How Long Does It Take an Architect to Draw Plans?

Knowing how long it takes an architect to draw plans is an important part of adequate planning for a construction project. While it’s generally not possible to predict how long it will take exactly, it’s important to at least have a rough estimate so you can coordinate things more effectively at the higher level.

You can expect an architect to need anywhere between a couple of weeks to several months to draw the plans for your project. This will vary a lot with the specifications of the project.

Architectural plans

Discuss as much as you can in your initial meeting

During your first consultation with your architect, you should do your best to extract as much information as possible about the project from them. Sort out any specific details that you believe will impact the timing. Be prepared to provide detailed information about certain points if the architect requests it.

And if timely execution is critical for you, make sure to let the architect know. They may or may not be able to expedite their services – that depends on their current workload. But without knowing how urgent this is to you, you can’t expect your architect to place a high priority on your project.

Provide requested information without any delay

Your architect will likely have some inquiries while they’re in the process of creating the drawings. Make sure to be as available as possible during that time, and don’t delay responding to them at all. Ideally, you should already have all that information lined up and ready to share.

Sometimes this might require you to communicate with government institutions or other professionals. Have all your relevant contact details lined up in advance so that you don’t waste any time in retrieving the information requested.

industrial interior design

Communicate about problems immediately

If you notice anything out of the ordinary in the architect’s work, make sure to communicate that immediately. Delaying this could mean that the architect might continue building on top of the pieces you’re not satisfied with, leading to even more problems down the road.

This is why you should have regular check-ins with your architect for larger and more complex projects. Not all architects work that way. Some might be against the idea of sharing their in-progress work with you. But you should at least get a regular status report with a rough overview of how the drawings are coming along.

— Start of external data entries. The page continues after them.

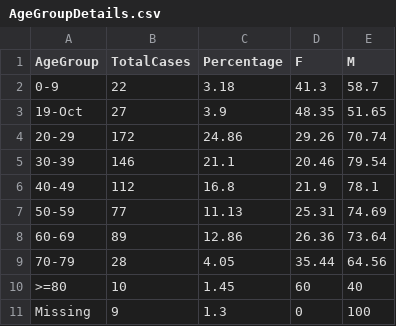
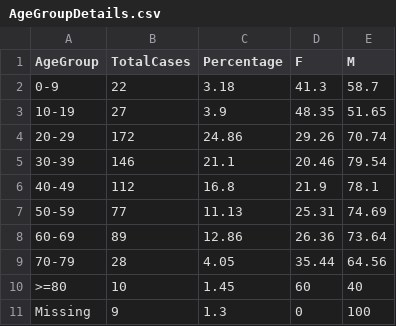
Before and after one commit to ysujata/covid19_dashboard, a CSV file: AgeGroupDetails.csv, drawn as a sheet.

Commit message:
Update AgeGroupDetails.csv

```diff
--- a/AgeGroupDetails.csv
+++ b/AgeGroupDetails.csv
@@ -2,3 +2,3 @@
 0-9,22,3.18,41.3,58.7
-19-Oct,27,3.9,48.35,51.65
+10-19,27,3.9,48.35,51.65
 20-29,172,24.86,29.26,70.74
```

This will allow you to verify that they match your expectations and will hopefully help you spot any deviations as early as possible. Make sure to take an active role in investigating those progress reports, of course. Don’t just sign off on things without evaluating them in detail.


Hampstead Office

Hamstead Architect